(Revision comparison data)
——————————

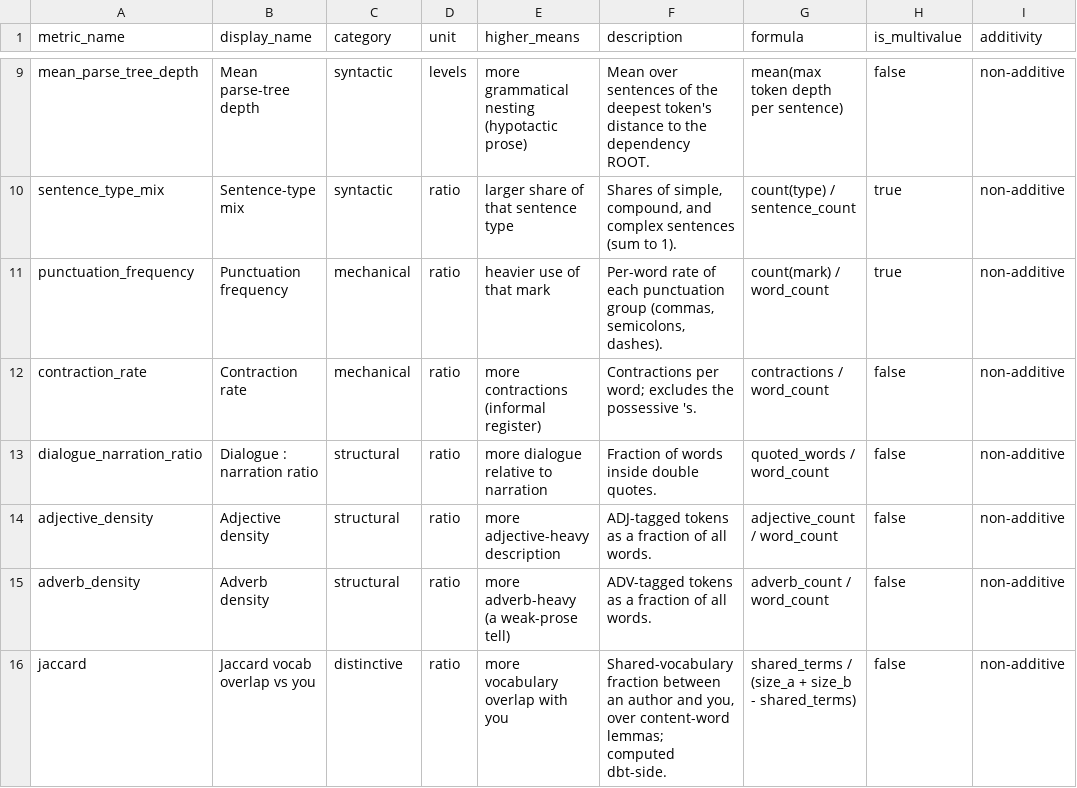
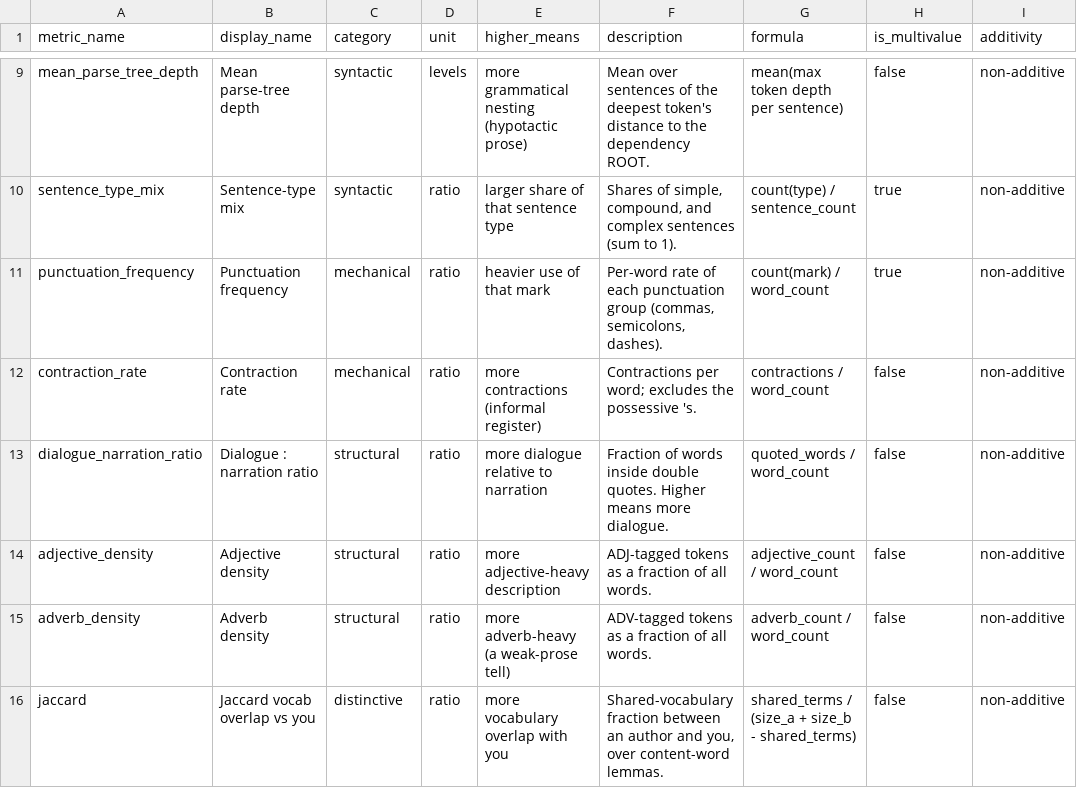
Before and after one commit to sandervw/Fiction-Fingerprint, a CSV file: prose_fingerprint/seeds/seed_metrics.csv, drawn as a sheet; only a part is shown, gaps mark what is left out.

```diff
--- a/prose_fingerprint/seeds/seed_metrics.csv
+++ b/prose_fingerprint/seeds/seed_metrics.csv
@@ -12,5 +12,5 @@ punctuation_frequency,Punctuation frequency,mechanical,ratio,heavier use of that
 contraction_rate,Contraction rate,mechanical,ratio,more contractions (informal register),Contractions per word; excludes the possessive 's.,contractions / word_count,false,non-additive
-dialogue_narration_ratio,Dialogue : narration ratio,structural,ratio,more dialogue relative to narration,Fraction of words inside double quotes.,quoted_words / word_count,false,non-additive
+dialogue_narration_ratio,Dialogue : narration ratio,structural,ratio,more dialogue relative to narration,Fraction of words inside double quotes. Higher means more dialogue.,quoted_words / word_count,false,non-additive
 adjective_density,Adjective density,structural,ratio,more adjective-heavy description,ADJ-tagged tokens as a fraction of all words.,adjective_count / word_count,false,non-additive
 adverb_density,Adverb density,structural,ratio,more adverb-heavy (a weak-prose tell),ADV-tagged tokens as a fraction of all words.,adverb_count / word_count,false,non-additive
-jaccard,Jaccard vocab overlap vs you,distinctive,ratio,more vocabulary overlap with you,"Shared-vocabulary fraction between an author and you, over content-word lemmas; computed dbt-side.",shared_terms / (size_a + size_b - shared_terms),false,non-additive
+jaccard,Jaccard vocab overlap vs you,distinctive,ratio,more vocabulary overlap with you,"Shared-vocabulary fraction between an author and you, over content-word lemmas.",shared_terms / (size_a + size_b - shared_terms),false,non-additive
```
Also changed, not shown: 7 other files.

——————————

• [EXERCISE DESCRIPTION]: Each line that holds the string "structural" is to be copied from the entries above.

• [TASK RESPONSE]:
-dialogue_narration_ratio,Dialogue : narration ratio,structural,ratio,more dialogue relative to narration,Fraction of words inside double quotes.,quoted_words / word_count,false,non-additive
+dialogue_narration_ratio,Dialogue : narration ratio,structural,ratio,more dialogue relative to narration,Fraction of words inside double quotes. Higher means more dialogue.,quoted_words / word_count,false,non-additive
 adjective_density,Adjective density,structural,ratio,more adjective-heavy description,ADJ-tagged tokens as a fraction of all words.,adjective_count / word_count,false,non-additive
 adverb_density,Adverb density,structural,ratio,more adverb-heavy (a weak-prose tell),ADV-tagged tokens as a fraction of all words.,adverb_count / word_count,false,non-additive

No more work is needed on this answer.